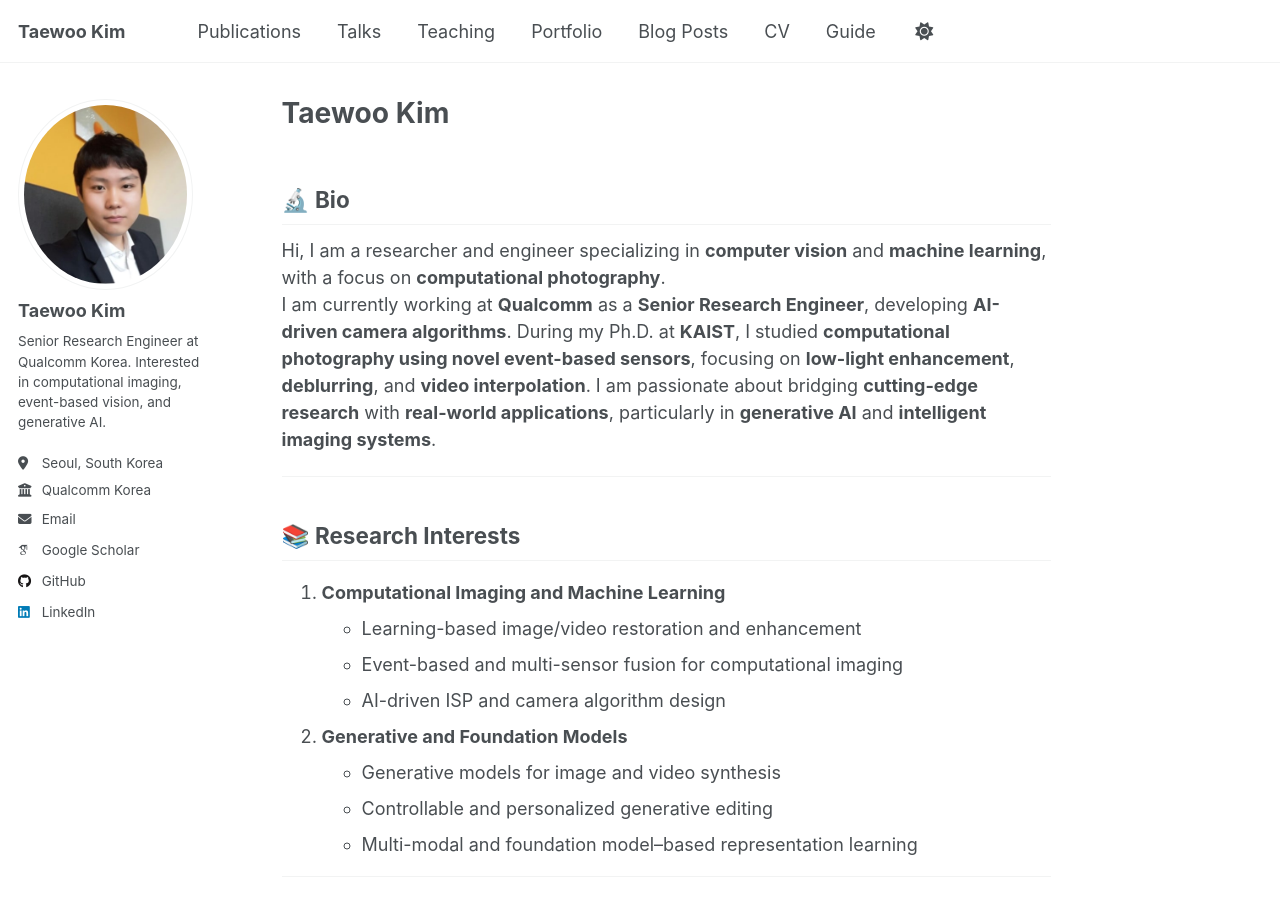
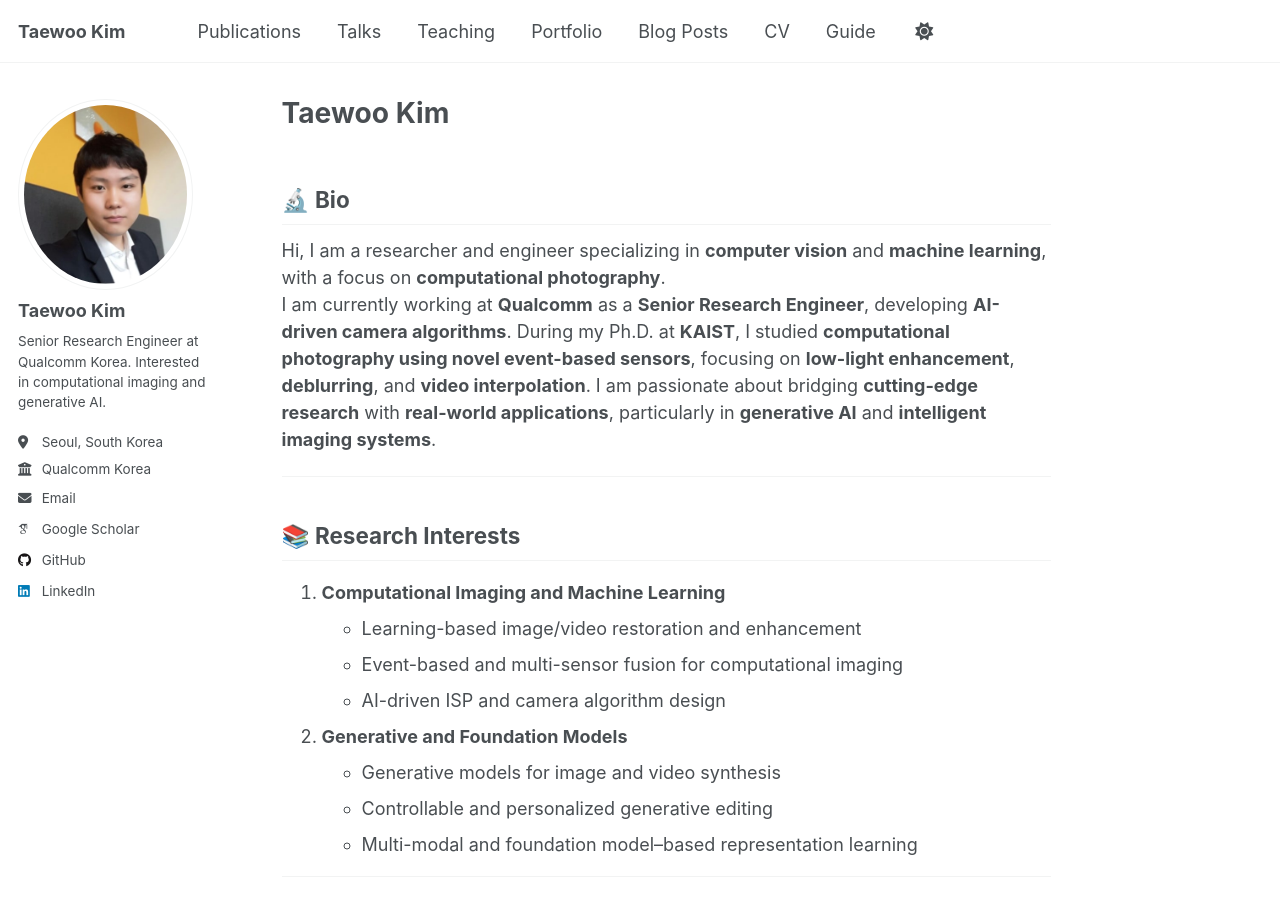
Before and after one commit to intelpro/intelpro.github.io, a Jekyll site: the page built from _pages/about.md, in a window 1280 px wide and 900 px high. Built offline with Jekyll 4.4.1, drawn with Linux system fonts in a browser that asks for light colours; some web fonts are replaced; a script that is not in the unit is left out.

Commit message:
Update _config.yml

```diff
--- a/_config.yml
+++ b/_config.yml
@@ -22,7 +22,7 @@ author:
   # Biographic information
   avatar           : "taewookim_photo.jpg"
   name             : "Taewoo Kim"
-  bio              : "Senior Research Engineer at Qualcomm Korea. Interested in computational imaging, event-based vision, and generative AI."
+  bio              : "Senior Research Engineer at Qualcomm Korea. Interested in computational imaging and generative AI."
   location         : "Seoul, South Korea"
   employer         : "Qualcomm Korea"
   email            : "taewook@example.com"
```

- - -

** To do **
The answer must be every line of the entries that includes the word "Qualcomm".

** Your response **
-  bio              : "Senior Research Engineer at Qualcomm Korea. Interested in computational imaging, event-based vision, and generative AI."
+  bio              : "Senior Research Engineer at Qualcomm Korea. Interested in computational imaging and generative AI."
   employer         : "Qualcomm Korea"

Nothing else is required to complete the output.